#### Brief:
Every entry must be given again exactly.

#### Listed records:
[Start of section]

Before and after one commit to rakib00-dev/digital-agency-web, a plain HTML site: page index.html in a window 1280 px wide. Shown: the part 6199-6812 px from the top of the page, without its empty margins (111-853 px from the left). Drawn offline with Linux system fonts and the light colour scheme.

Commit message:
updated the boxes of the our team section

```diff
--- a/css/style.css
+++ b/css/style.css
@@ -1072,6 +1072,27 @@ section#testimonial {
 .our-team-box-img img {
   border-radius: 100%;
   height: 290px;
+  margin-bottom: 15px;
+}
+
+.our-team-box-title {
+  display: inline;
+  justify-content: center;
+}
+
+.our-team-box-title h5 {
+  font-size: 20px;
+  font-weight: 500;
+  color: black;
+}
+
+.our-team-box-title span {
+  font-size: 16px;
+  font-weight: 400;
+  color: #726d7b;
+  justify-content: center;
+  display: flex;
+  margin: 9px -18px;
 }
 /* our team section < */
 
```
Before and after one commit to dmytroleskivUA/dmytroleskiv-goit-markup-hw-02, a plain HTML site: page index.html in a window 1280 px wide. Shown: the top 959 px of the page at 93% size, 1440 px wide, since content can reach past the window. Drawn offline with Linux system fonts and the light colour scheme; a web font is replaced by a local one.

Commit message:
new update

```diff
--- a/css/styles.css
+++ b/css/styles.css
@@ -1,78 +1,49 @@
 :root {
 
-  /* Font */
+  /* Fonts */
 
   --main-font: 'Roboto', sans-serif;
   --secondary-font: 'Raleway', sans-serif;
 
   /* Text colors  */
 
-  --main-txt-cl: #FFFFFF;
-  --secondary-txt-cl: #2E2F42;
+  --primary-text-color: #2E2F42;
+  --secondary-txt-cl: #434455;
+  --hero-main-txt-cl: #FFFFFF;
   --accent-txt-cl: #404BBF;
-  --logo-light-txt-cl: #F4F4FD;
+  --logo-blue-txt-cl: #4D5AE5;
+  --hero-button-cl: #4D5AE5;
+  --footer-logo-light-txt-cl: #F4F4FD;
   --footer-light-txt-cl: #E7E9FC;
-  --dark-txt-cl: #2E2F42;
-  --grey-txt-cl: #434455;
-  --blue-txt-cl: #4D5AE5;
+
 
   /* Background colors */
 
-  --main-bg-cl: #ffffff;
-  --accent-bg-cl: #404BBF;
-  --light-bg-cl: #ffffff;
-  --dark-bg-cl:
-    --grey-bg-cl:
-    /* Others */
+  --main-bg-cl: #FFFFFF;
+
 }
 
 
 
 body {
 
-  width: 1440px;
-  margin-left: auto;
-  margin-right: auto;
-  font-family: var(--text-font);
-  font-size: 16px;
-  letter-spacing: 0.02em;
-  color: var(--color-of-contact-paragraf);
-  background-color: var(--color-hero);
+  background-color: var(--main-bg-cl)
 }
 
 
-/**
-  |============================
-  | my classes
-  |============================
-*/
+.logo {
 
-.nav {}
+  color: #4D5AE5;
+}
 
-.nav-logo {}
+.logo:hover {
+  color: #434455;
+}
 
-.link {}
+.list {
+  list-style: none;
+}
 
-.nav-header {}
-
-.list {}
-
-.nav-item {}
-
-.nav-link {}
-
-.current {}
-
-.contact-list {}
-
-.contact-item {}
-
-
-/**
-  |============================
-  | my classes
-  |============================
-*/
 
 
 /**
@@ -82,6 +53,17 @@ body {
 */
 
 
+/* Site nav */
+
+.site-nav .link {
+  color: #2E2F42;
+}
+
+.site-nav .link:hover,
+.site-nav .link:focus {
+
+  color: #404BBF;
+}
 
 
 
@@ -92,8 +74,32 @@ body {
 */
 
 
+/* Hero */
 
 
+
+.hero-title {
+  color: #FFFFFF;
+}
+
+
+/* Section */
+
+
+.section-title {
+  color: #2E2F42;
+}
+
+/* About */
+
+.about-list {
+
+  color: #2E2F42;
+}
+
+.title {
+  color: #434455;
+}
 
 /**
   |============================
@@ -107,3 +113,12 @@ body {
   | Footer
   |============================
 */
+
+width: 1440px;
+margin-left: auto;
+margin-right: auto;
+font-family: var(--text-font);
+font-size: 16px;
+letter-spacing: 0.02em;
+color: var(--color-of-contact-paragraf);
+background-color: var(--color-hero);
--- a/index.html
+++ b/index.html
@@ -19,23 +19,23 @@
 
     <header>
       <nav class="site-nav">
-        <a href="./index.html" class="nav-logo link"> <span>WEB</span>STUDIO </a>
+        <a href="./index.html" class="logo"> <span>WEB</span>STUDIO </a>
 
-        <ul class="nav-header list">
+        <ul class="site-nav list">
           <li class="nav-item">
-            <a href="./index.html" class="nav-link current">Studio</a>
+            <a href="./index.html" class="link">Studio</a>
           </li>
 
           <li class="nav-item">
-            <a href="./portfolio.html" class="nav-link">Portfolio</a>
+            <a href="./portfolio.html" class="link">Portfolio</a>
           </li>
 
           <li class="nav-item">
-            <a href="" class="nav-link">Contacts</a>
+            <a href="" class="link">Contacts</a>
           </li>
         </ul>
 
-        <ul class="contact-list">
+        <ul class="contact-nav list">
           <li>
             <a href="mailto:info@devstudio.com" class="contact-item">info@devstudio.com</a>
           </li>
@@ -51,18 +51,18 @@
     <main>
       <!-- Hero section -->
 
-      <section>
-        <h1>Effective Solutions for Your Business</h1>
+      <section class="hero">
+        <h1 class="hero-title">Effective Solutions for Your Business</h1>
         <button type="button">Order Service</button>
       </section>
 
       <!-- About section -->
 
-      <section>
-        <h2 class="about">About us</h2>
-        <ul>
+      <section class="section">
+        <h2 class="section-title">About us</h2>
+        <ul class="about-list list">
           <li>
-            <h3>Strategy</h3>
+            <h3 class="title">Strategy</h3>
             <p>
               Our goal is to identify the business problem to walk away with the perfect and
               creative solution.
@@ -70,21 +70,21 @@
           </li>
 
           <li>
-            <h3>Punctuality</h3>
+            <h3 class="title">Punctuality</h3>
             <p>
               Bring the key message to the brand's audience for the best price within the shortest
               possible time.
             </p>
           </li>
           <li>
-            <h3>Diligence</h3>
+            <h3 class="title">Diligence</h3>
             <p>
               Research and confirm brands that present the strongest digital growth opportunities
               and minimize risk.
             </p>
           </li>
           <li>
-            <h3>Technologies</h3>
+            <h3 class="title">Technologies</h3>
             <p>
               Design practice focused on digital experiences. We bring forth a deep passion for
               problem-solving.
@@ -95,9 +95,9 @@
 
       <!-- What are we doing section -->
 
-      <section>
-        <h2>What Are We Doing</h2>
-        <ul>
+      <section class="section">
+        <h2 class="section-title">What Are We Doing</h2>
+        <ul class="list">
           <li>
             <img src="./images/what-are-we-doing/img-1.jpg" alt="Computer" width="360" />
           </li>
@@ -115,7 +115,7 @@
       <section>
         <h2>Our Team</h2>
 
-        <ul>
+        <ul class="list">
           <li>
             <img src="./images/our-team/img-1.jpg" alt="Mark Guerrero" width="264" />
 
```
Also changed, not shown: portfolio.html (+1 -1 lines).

[End of section]

#### Result:
Before and after one commit to rakib00-dev/digital-agency-web, a plain HTML site: page index.html in a window 1280 px wide. Shown: the part 6199-6812 px from the top of the page, without its empty margins (111-853 px from the left). Drawn offline with Linux system fonts and the light colour scheme.

Commit message:
updated the boxes of the our team section

```diff
--- a/css/style.css
+++ b/css/style.css
@@ -1072,6 +1072,27 @@ section#testimonial {
 .our-team-box-img img {
   border-radius: 100%;
   height: 290px;
+  margin-bottom: 15px;
+}
+
+.our-team-box-title {
+  display: inline;
+  justify-content: center;
+}
+
+.our-team-box-title h5 {
+  font-size: 20px;
+  font-weight: 500;
+  color: black;
+}
+
+.our-team-box-title span {
+  font-size: 16px;
+  font-weight: 400;
+  color: #726d7b;
+  justify-content: center;
+  display: flex;
+  margin: 9px -18px;
 }
 /* our team section < */
 
```
Before and after one commit to dmytroleskivUA/dmytroleskiv-goit-markup-hw-02, a plain HTML site: page index.html in a window 1280 px wide. Shown: the top 959 px of the page at 93% size, 1440 px wide, since content can reach past the window. Drawn offline with Linux system fonts and the light colour scheme; a web font is replaced by a local one.

Commit message:
new update

```diff
--- a/css/styles.css
+++ b/css/styles.css
@@ -1,78 +1,49 @@
 :root {
 
-  /* Font */
+  /* Fonts */
 
   --main-font: 'Roboto', sans-serif;
   --secondary-font: 'Raleway', sans-serif;
 
   /* Text colors  */
 
-  --main-txt-cl: #FFFFFF;
-  --secondary-txt-cl: #2E2F42;
+  --primary-text-color: #2E2F42;
+  --secondary-txt-cl: #434455;
+  --hero-main-txt-cl: #FFFFFF;
   --accent-txt-cl: #404BBF;
-  --logo-light-txt-cl: #F4F4FD;
+  --logo-blue-txt-cl: #4D5AE5;
+  --hero-button-cl: #4D5AE5;
+  --footer-logo-light-txt-cl: #F4F4FD;
   --footer-light-txt-cl: #E7E9FC;
-  --dark-txt-cl: #2E2F42;
-  --grey-txt-cl: #434455;
-  --blue-txt-cl: #4D5AE5;
+
 
   /* Background colors */
 
-  --main-bg-cl: #ffffff;
-  --accent-bg-cl: #404BBF;
-  --light-bg-cl: #ffffff;
-  --dark-bg-cl:
-    --grey-bg-cl:
-    /* Others */
+  --main-bg-cl: #FFFFFF;
+
 }
 
 
 
 body {
 
-  width: 1440px;
-  margin-left: auto;
-  margin-right: auto;
-  font-family: var(--text-font);
-  font-size: 16px;
-  letter-spacing: 0.02em;
-  color: var(--color-of-contact-paragraf);
-  background-color: var(--color-hero);
+  background-color: var(--main-bg-cl)
 }
 
 
-/**
-  |============================
-  | my classes
-  |============================
-*/
+.logo {
 
-.nav {}
+  color: #4D5AE5;
+}
 
-.nav-logo {}
+.logo:hover {
+  color: #434455;
+}
 
-.link {}
+.list {
+  list-style: none;
+}
 
-.nav-header {}
-
-.list {}
-
-.nav-item {}
-
-.nav-link {}
-
-.current {}
-
-.contact-list {}
-
-.contact-item {}
-
-
-/**
-  |============================
-  | my classes
-  |============================
-*/
 
 
 /**
@@ -82,6 +53,17 @@ body {
 */
 
 
+/* Site nav */
+
+.site-nav .link {
+  color: #2E2F42;
+}
+
+.site-nav .link:hover,
+.site-nav .link:focus {
+
+  color: #404BBF;
+}
 
 
 
@@ -92,8 +74,32 @@ body {
 */
 
 
+/* Hero */
 
 
+
+.hero-title {
+  color: #FFFFFF;
+}
+
+
+/* Section */
+
+
+.section-title {
+  color: #2E2F42;
+}
+
+/* About */
+
+.about-list {
+
+  color: #2E2F42;
+}
+
+.title {
+  color: #434455;
+}
 
 /**
   |============================
@@ -107,3 +113,12 @@ body {
   | Footer
   |============================
 */
+
+width: 1440px;
+margin-left: auto;
+margin-right: auto;
+font-family: var(--text-font);
+font-size: 16px;
+letter-spacing: 0.02em;
+color: var(--color-of-contact-paragraf);
+background-color: var(--color-hero);
--- a/index.html
+++ b/index.html
@@ -19,23 +19,23 @@
 
     <header>
       <nav class="site-nav">
-        <a href="./index.html" class="nav-logo link"> <span>WEB</span>STUDIO </a>
+        <a href="./index.html" class="logo"> <span>WEB</span>STUDIO </a>
 
-        <ul class="nav-header list">
+        <ul class="site-nav list">
           <li class="nav-item">
-            <a href="./index.html" class="nav-link current">Studio</a>
+            <a href="./index.html" class="link">Studio</a>
           </li>
 
           <li class="nav-item">
-            <a href="./portfolio.html" class="nav-link">Portfolio</a>
+            <a href="./portfolio.html" class="link">Portfolio</a>
           </li>
 
           <li class="nav-item">
-            <a href="" class="nav-link">Contacts</a>
+            <a href="" class="link">Contacts</a>
           </li>
         </ul>
 
-        <ul class="contact-list">
+        <ul class="contact-nav list">
           <li>
             <a href="mailto:info@devstudio.com" class="contact-item">info@devstudio.com</a>
           </li>
@@ -51,18 +51,18 @@
     <main>
       <!-- Hero section -->
 
-      <section>
-        <h1>Effective Solutions for Your Business</h1>
+      <section class="hero">
+        <h1 class="hero-title">Effective Solutions for Your Business</h1>
         <button type="button">Order Service</button>
       </section>
 
       <!-- About section -->
 
-      <section>
-        <h2 class="about">About us</h2>
-        <ul>
+      <section class="section">
+        <h2 class="section-title">About us</h2>
+        <ul class="about-list list">
           <li>
-            <h3>Strategy</h3>
+            <h3 class="title">Strategy</h3>
             <p>
               Our goal is to identify the business problem to walk away with the perfect and
               creative solution.
@@ -70,21 +70,21 @@
           </li>
 
           <li>
-            <h3>Punctuality</h3>
+            <h3 class="title">Punctuality</h3>
             <p>
               Bring the key message to the brand's audience for the best price within the shortest
               possible time.
             </p>
           </li>
           <li>
-            <h3>Diligence</h3>
+            <h3 class="title">Diligence</h3>
             <p>
               Research and confirm brands that present the strongest digital growth opportunities
               and minimize risk.
             </p>
           </li>
           <li>
-            <h3>Technologies</h3>
+            <h3 class="title">Technologies</h3>
             <p>
               Design practice focused on digital experiences. We bring forth a deep passion for
               problem-solving.
@@ -95,9 +95,9 @@
 
       <!-- What are we doing section -->
 
-      <section>
-        <h2>What Are We Doing</h2>
-        <ul>
+      <section class="section">
+        <h2 class="section-title">What Are We Doing</h2>
+        <ul class="list">
           <li>
             <img src="./images/what-are-we-doing/img-1.jpg" alt="Computer" width="360" />
           </li>
@@ -115,7 +115,7 @@
       <section>
         <h2>Our Team</h2>
 
-        <ul>
+        <ul class="list">
           <li>
             <img src="./images/our-team/img-1.jpg" alt="Mark Guerrero" width="264" />
 
```
Also changed, not shown: portfolio.html (+1 -1 lines).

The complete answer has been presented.